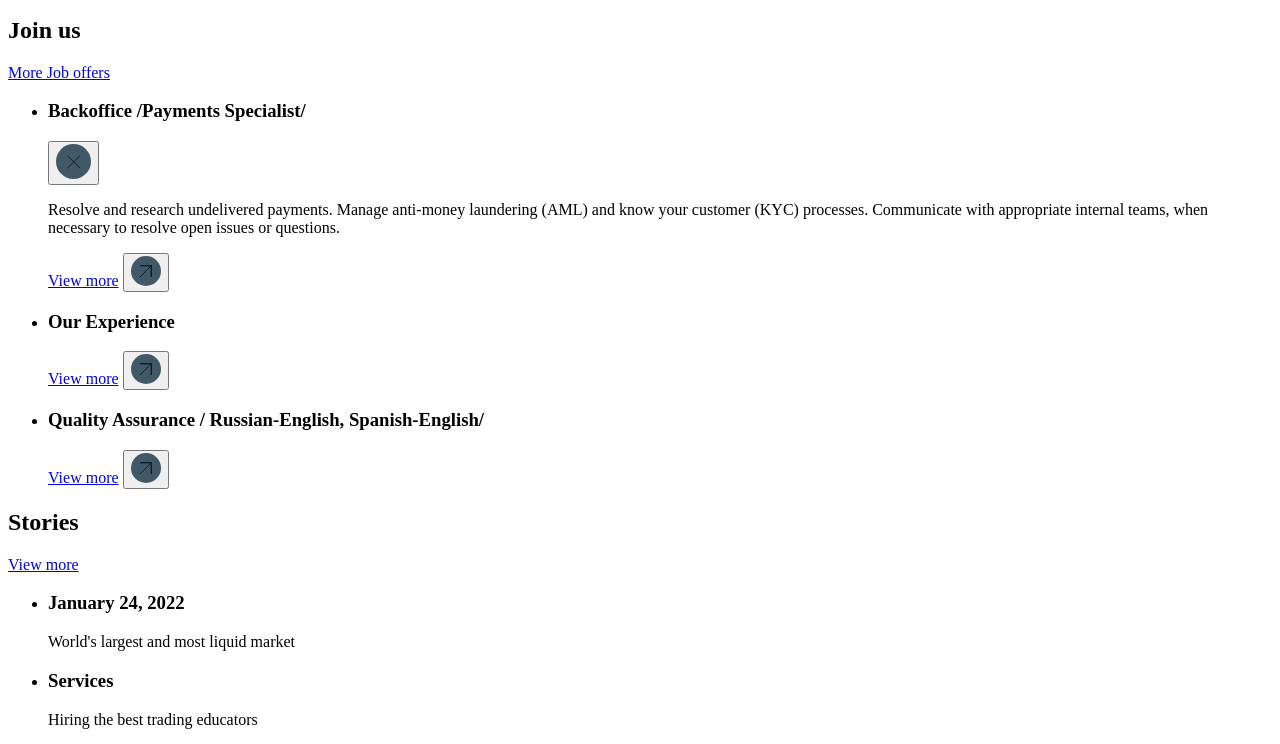
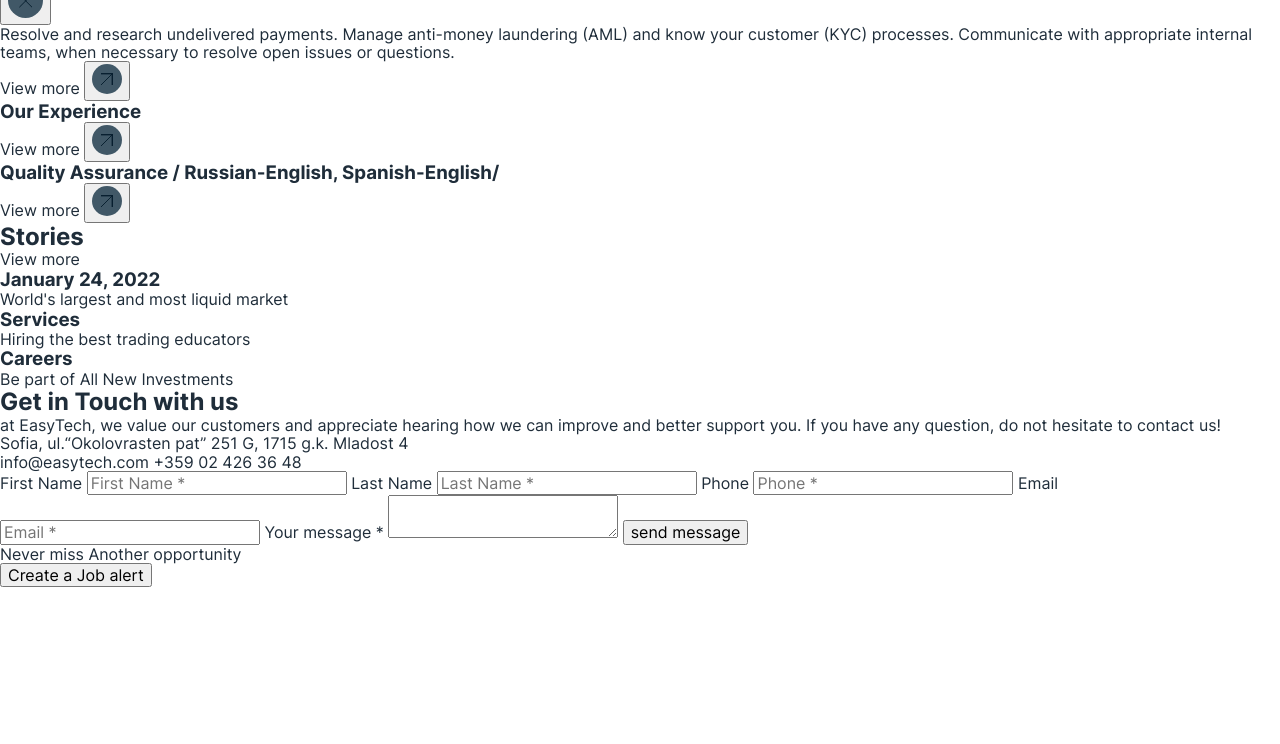
Before and after one commit to salamatina-kateryna/easytech-landing, a website: page source/index.html in a window 1280 px wide. Shown: the part 293-1037 px from the top of the page. After the commit the page ends 880 px from the top, so only its background shows below. Drawn offline with nearby package versions, Linux system fonts and the light colour scheme; files that its build step writes are made by us from their sources; files whose address does not match are found by name.

Commit message:
Fonts are connected.

```diff
--- a/package.json
+++ b/package.json
@@ -14,6 +14,7 @@
     "gulp-rename": "^2.0.0",
     "gulp-terser": "^2.1.0",
     "gulp-version-number": "^0.2.4",
+    "modern-normalize": "^1.1.0",
     "postcss": "^8.4.16",
     "postcss-csso": "^6.0.1",
     "stylelint": "^14.11.0"
--- a/source/index.html
+++ b/source/index.html
@@ -4,7 +4,10 @@
     <meta charset="utf-8">
     <meta name="vieport" content="width=device-width, initial-scale=1">
     <title>EasyTech</title>
-    <!-- Here will be included fonts  -->
+    <link rel="preload" href="fonts/inter400.woff2" type="font/woff2" as="font" crossorigin="anonymous">
+    <link rel="preload" href="fonts/inter500.woff2" type="font/woff2" as="font" crossorigin="anonymous">
+    <link rel="preload" href="fonts/inter600.woff2" type="font/woff2" as="font" crossorigin="anonymous">
+    <link rel="preload" href="fonts/inter700.woff2" type="font/woff2" as="font" crossorigin="anonymous">
     <link rel="stylesheet" href="css/style.min.css">
   </head>
 
--- /dev/null
+++ b/source/scss/fonts.scss
@@ -0,0 +1,39 @@
+@font-face {
+    font-family: "Inter";
+    font-weight: 400;
+    font-style: normal;
+    font-display: swap;
+    src:
+      url("../fonts/inter400.woff2") format("woff2"),
+      url("../fonts/inter400.woff") format("woff");
+  }
+
+@font-face {
+    font-family: "Inter";
+    font-weight: 500;
+    font-style: normal;
+    font-display: swap;
+    src:
+        url("../fonts/inter500.woff2") format("woff2"),
+        url("../fonts/inter500.woff") format("woff");
+}
+
+@font-face {
+    font-family: "Inter";
+    font-weight: 600;
+    font-style: normal;
+    font-display: swap;
+    src:
+        url("../fonts/inter600.woff2") format("woff2"),
+        url("../fonts/inter600.woff") format("woff");
+}
+
+@font-face {
+    font-family: "Inter";
+    font-weight: 700;
+    font-style: normal;
+    font-display: swap;
+    src:
+        url("../fonts/inter700.woff2") format("woff2"),
+        url("../fonts/inter700.woff") format("woff");
+}
--- /dev/null
+++ b/source/scss/global.scss
@@ -0,0 +1,23 @@
+body {
+    min-width: 320px;
+    margin: 0;
+    padding: 0;
+    color: #1F2D3A;
+    font-family: "Inter", "Arial", sans-serif;
+}
+
+h1, h2, h3, p {
+    margin: 0;
+    padding: 0;
+}
+
+ol, ul {
+    margin: 0;
+    padding: 0;
+    list-style: none;
+}
+
+a {
+    text-decoration: none;
+    color: #1F2D3A;
+}
--- a/source/scss/style.scss
+++ b/source/scss/style.scss
@@ -1,2 +1,3 @@
-body {
-}
+@import "../../node_modules/modern-normalize/modern-normalize.css";
+@import "fonts.scss";
+@import "global.scss";
```
Also changed, not shown: source/fonts/inter400.woff (added), source/fonts/inter400.woff2 (added), source/fonts/inter500.woff (added), source/fonts/inter500.woff2 (added), source/fonts/inter600.woff (added), source/fonts/inter600.woff2 (added), source/fonts/inter700.woff (added), source/fonts/inter700.woff2 (added), 1 other file.
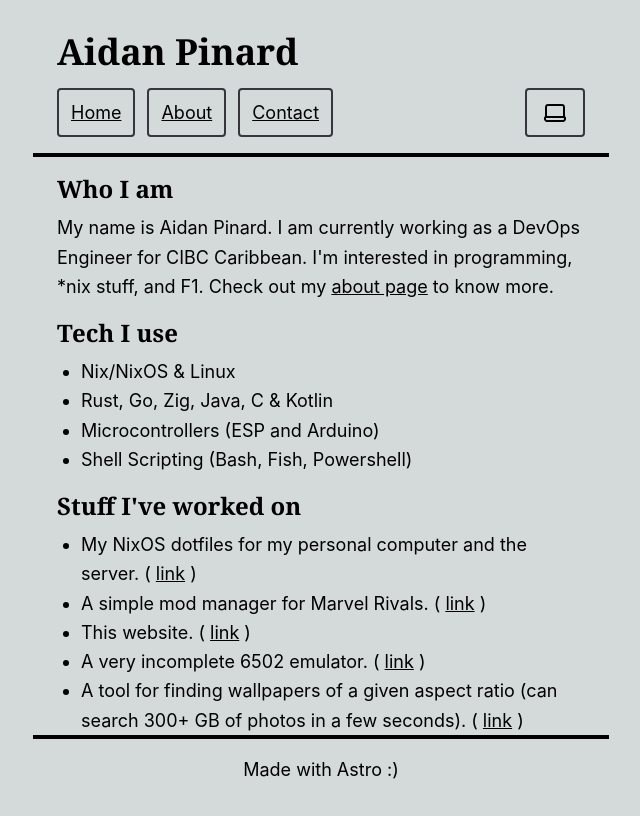
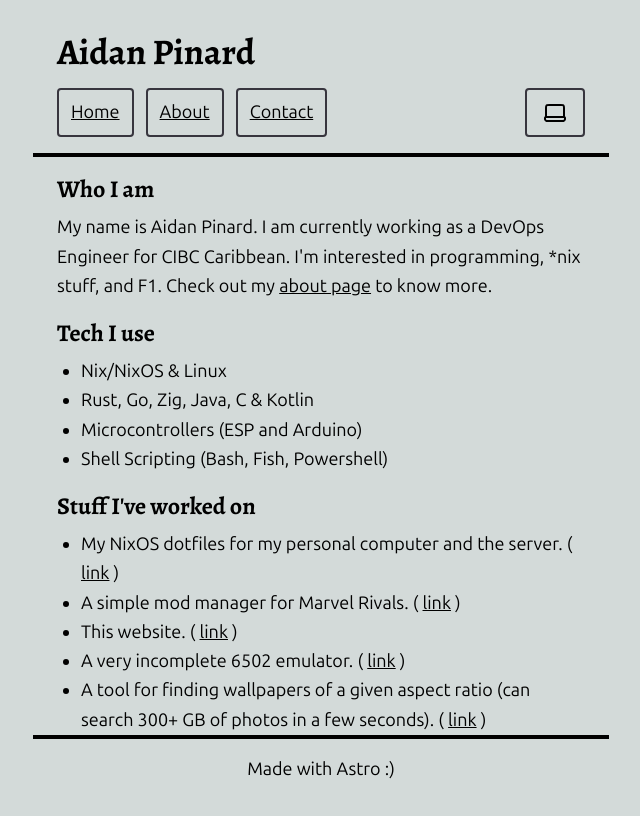
Before and after one commit to jeiang/website, an Astro site: page / in a window 1280 px wide. Shown: the whole page, without its empty margins (319-959 px from the left). Built offline with nearby package versions, Linux system fonts and the light colour scheme; Astro itself is replaced by a stand-in of ours.

Commit message:
feat: new fonts

```diff
--- a/src/components/CustomSection.astro
+++ b/src/components/CustomSection.astro
@@ -3,6 +3,6 @@ const { title } = Astro.props;
 ---
 
 <section class="pb-4">
-  <h1 class="text-2xl font-serif font-bold pb-2">{title}</h1>
+  <h1 class="text-2xl font-header font-bold pb-2">{title}</h1>
   <slot />
 </section>
--- a/src/components/Header.astro
+++ b/src/components/Header.astro
@@ -4,7 +4,7 @@ import ThemeButton from "./ThemeButton.astro";
 ---
 
 <header class="sticky top-0 z-50 px-6 py-4 border-b-4 w-full max-w-xl bg-light dark:bg-dark">
-  <h1 class="text-4xl py-4 font-serif font-bold">Aidan Pinard</h1>
+  <h1 class="text-4xl py-4 font-header font-bold">Aidan Pinard</h1>
   <div class="flex flex-row">
     <nav class="flex flex-grow flex-row space-x-3">
       <LinkButton href="/">Home</LinkButton>
--- a/src/layouts/Layout.astro
+++ b/src/layouts/Layout.astro
@@ -18,6 +18,9 @@ const { title, description } = Astro.props;
     <meta name="generator" content={Astro.generator} />
     <title>Aidan Pinard - {title}</title>
     <meta name="description" content={description} />
+    <link rel="preconnect" href="https://fonts.googleapis.com">
+    <link rel="preconnect" href="https://fonts.gstatic.com" crossorigin>
+    <link href="https://fonts.googleapis.com/css2?family=Alegreya:ital,wght@0,400..900;1,400..900&family=Ubuntu+Sans:ital,wght@0,100..800;1,100..800&display=swap" rel="stylesheet">
     <script>
       document.documentElement.classList.toggle(
         "dark",
@@ -28,7 +31,7 @@ const { title, description } = Astro.props;
     </script>
   </head>
   <body
-    class="flex flex-col leading-relaxed min-h-dvh items-center text-lg bg-light dark:bg-dark dark:text-light"
+    class="flex flex-col leading-relaxed min-h-dvh items-center text-lg font-display bg-light dark:bg-dark dark:text-light"
   >
     <Header />
     <main class="flex-grow w-full max-w-xl py-4 px-6">
--- a/src/styles/global.css
+++ b/src/styles/global.css
@@ -5,6 +5,8 @@
   --color-dark: #37353e;
   --color-link: #3e7cb1;
   --color-visited-link: #b27c66;
+  --font-header: "Alegreya", serif;
+  --font-display: "Ubuntu Sans", sans-serif;
 }
 
 @custom-variant dark (&:where(.dark, .dark *));
```
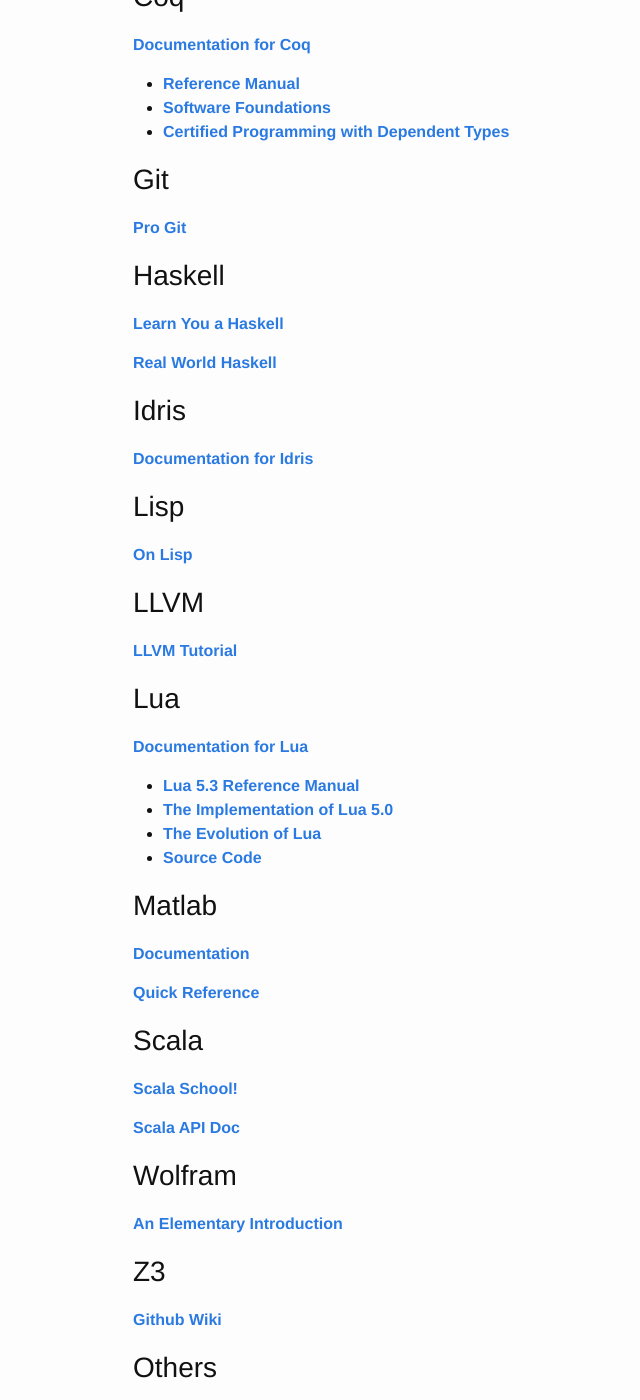
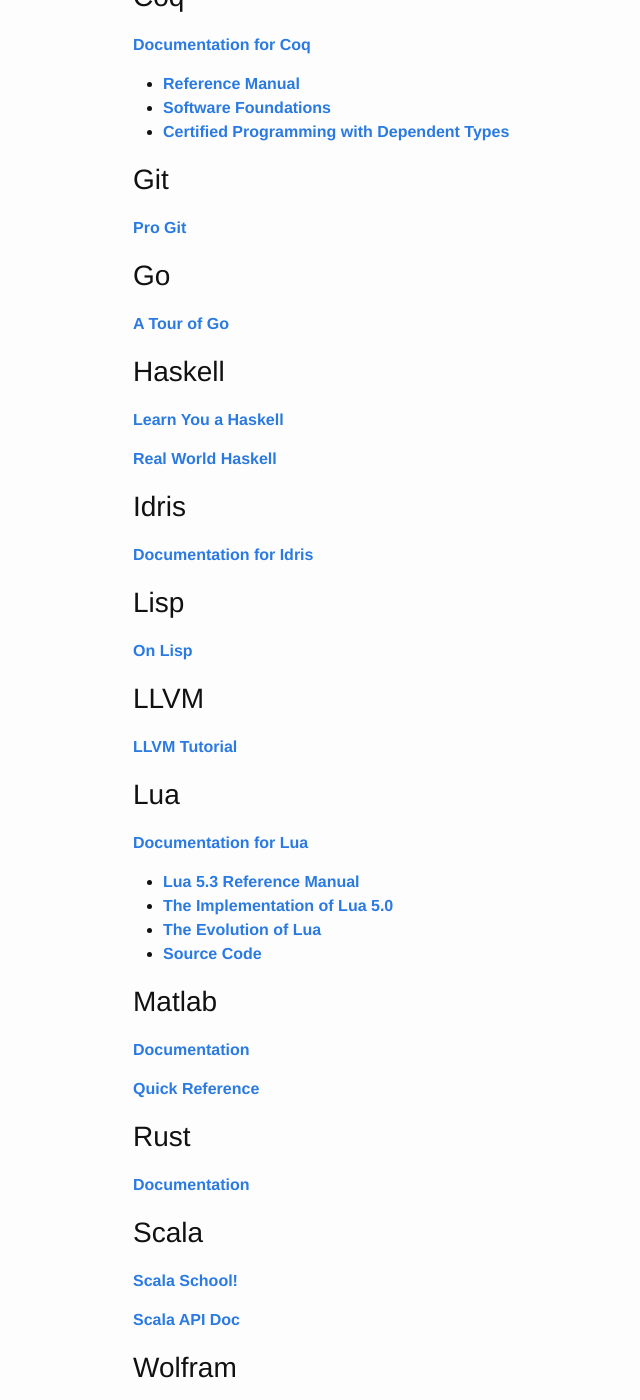
Before and after one commit to FiveEyes/FiveEyes.github.io, a Jekyll site: the page built from links/index.md, in a window 1280 px wide and 1400 px high, scrolled down 397 px. Shown: the whole window, without its empty margins (137-777 px from the left). Built offline with Jekyll 4.4.1, drawn with Linux system fonts in a browser that asks for light colours.

Commit message:
Update index.md

```diff
--- a/links/index.md
+++ b/links/index.md
@@ -24,6 +24,10 @@
 ## Git
 
 [**Pro Git**](http://git-scm.com/book/en/v2)
+
+## Go
+
+[**A Tour of Go**](https://tour.golang.org/welcome/1)
 
 ## Haskell
 
@@ -58,6 +62,10 @@
 
 [**Quick Reference**](http://www.cs.cmu.edu/~tom/10601_fall2012/recitations/matlab_quickref.pdf)
 
+## Rust
+
+[**Documentation**](https://www.rust-lang.org/documentation.html)
+
 ## Scala
 
 [**Scala School!**](https://twitter.github.io/scala_school/index.html)
```
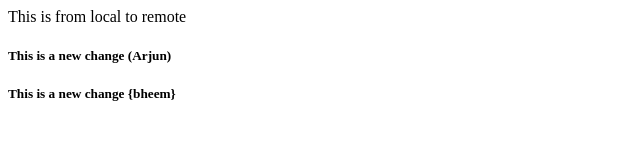
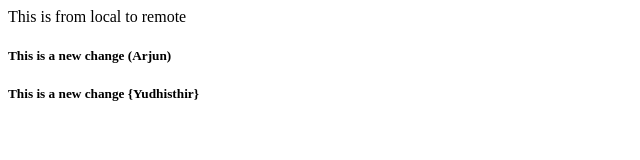
Before and after one commit to UjjwalRajpurohit/Testing5678, a plain HTML site: page index.html in a window 1280 px wide. Shown: the full height of the page, 0-640 px from the left. Drawn offline with Linux system fonts and the light colour scheme.

Commit message:
Yudhisthir

```diff
--- a/index.html
+++ b/index.html
@@ -1,3 +1,3 @@
 <p>This is from local to remote</p>
 <h5>This is a new change (Arjun)</h5>
-<h5>This is a new change {bheem}</h5>
+<h5>This is a new change {Yudhisthir}</h5>
```
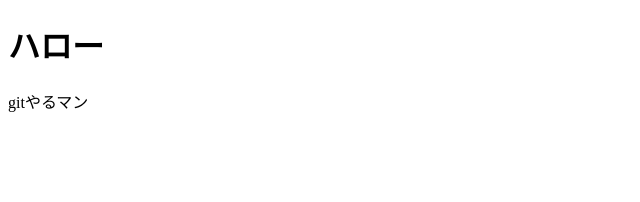
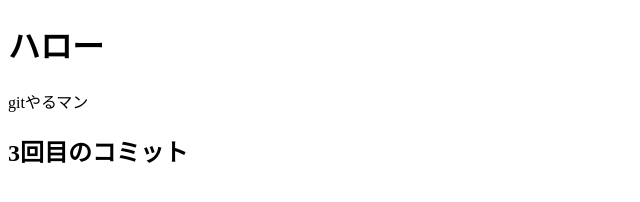
Before and after one commit to Star-yutaro/3.5, a plain HTML site: page index.html in a window 1280 px wide. Shown: the whole page, without its empty margins (0-640 px from the left). Drawn offline with Linux system fonts and the light colour scheme.

Commit message:
index.htmlにh2追加

```diff
--- a/index.html
+++ b/index.html
@@ -10,6 +10,7 @@
 <body>
     <h1>ハロー</h1>
     <p>gitやるマン</p>
+    <h2>3回目のコミット</h2>
 </body>
 
 </html>
```
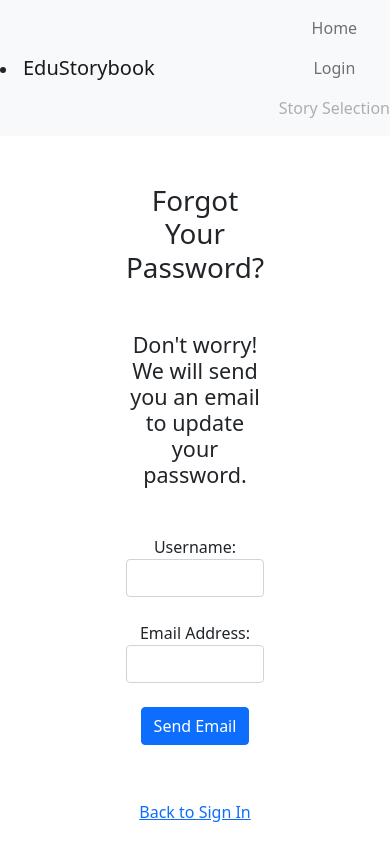
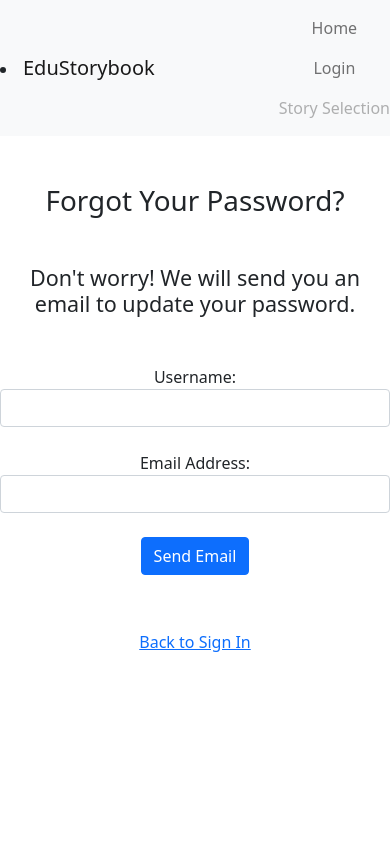
Before and after one commit to BITNULLS/storybook, a React (Create React App) app in the folder edu-storybook/: page /ForgotPassword in a window 390 px wide. Built offline with nearby package versions, Linux system fonts and the light colour scheme.

Commit message:
edited pages Forgot Password and Reset Password to follow spacing lines set out in Login

```diff
--- a/edu-storybook/src/pages/login-register/ForgotPassword.jsx
+++ b/edu-storybook/src/pages/login-register/ForgotPassword.jsx
@@ -13,7 +13,7 @@ export default class ForgotPassword extends React.Component {
   render() {
     return (
       <div class="row mt-5">
-        <div class="col"></div>
+        <div class="col-12 col-md-4 col-sm-3"></div>
         <div class="col">
           <h1 class="text-center mb-5">Forgot Your Password? </h1>
           <h4 class="text-center mb-5"> Don't worry! We will send you an email to update your password. </h4>
@@ -36,7 +36,7 @@ export default class ForgotPassword extends React.Component {
             <Link to="/Login" class="btn btn-link">Back to Sign In</Link>
           </div>
         </div >
-        <div class="col"></div>
+        <div class="col-12 col-md-4 col-sm-3"></div>
       </div >
     );
   }
--- a/edu-storybook/src/pages/login-register/ResetPassword.jsx
+++ b/edu-storybook/src/pages/login-register/ResetPassword.jsx
@@ -12,7 +12,7 @@ export default class ResetPassword extends React.Component{
  render() {
     return (
       <div class="row mt-5">
-        <div class="col"></div>
+        <div class="col-12 col-md-4 col-sm-3"></div>
         <div class="col">
           <h1 class="text-center mb-5"> Reset Password </h1>
               <form>
@@ -66,7 +66,7 @@ export default class ResetPassword extends React.Component{
           <div class="text-center mt-5">
           </div>
         </div >
-        <div class="col"></div>
+        <div class="col-12 col-md-4 col-sm-3"></div>
       </div >
     );
   }
```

## WORK TO COMPLETE
How many of the lines above include the word "color"? Give that number without comment.

## WRITTEN ANSWER
5